Source material:
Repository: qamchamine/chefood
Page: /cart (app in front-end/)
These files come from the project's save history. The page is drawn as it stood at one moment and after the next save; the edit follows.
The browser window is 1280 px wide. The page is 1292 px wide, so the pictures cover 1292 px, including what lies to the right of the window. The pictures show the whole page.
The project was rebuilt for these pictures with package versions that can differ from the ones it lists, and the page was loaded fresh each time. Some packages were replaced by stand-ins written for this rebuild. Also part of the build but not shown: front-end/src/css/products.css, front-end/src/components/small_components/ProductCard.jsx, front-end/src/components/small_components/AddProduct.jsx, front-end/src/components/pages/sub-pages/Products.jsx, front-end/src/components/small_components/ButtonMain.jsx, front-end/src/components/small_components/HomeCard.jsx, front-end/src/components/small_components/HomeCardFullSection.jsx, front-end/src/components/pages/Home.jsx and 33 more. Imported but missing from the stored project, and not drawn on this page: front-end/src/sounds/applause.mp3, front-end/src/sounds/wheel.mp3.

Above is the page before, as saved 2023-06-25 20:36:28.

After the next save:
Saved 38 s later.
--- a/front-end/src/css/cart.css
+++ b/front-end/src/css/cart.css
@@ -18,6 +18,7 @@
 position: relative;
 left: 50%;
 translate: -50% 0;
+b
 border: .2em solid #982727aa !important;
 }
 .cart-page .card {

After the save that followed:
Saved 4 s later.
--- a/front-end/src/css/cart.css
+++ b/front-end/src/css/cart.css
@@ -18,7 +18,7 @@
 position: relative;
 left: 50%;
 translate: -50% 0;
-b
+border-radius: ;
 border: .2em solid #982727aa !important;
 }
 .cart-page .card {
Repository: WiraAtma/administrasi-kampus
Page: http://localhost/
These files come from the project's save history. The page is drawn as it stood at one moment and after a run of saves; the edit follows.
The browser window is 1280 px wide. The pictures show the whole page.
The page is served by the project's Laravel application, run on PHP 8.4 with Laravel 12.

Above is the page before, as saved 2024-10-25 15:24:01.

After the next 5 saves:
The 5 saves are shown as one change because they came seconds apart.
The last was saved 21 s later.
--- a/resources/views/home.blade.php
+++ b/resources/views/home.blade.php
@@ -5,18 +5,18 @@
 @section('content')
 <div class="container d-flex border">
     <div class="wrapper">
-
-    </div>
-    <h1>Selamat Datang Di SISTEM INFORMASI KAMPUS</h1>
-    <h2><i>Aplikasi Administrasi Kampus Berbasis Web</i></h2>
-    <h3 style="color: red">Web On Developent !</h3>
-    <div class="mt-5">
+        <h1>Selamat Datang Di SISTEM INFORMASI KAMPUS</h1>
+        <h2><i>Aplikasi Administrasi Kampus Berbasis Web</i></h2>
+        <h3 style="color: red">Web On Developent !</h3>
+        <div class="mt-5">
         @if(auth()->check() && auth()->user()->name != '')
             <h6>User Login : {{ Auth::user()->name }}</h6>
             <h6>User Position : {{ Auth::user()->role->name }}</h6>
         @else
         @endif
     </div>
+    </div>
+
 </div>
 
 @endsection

What to do:
Select and copy every line of the material that holds the string "user".

Result below:
         @if(auth()->check() && auth()->user()->name != '')
             <h6>User Login : {{ Auth::user()->name }}</h6>
             <h6>User Position : {{ Auth::user()->role->name }}</h6>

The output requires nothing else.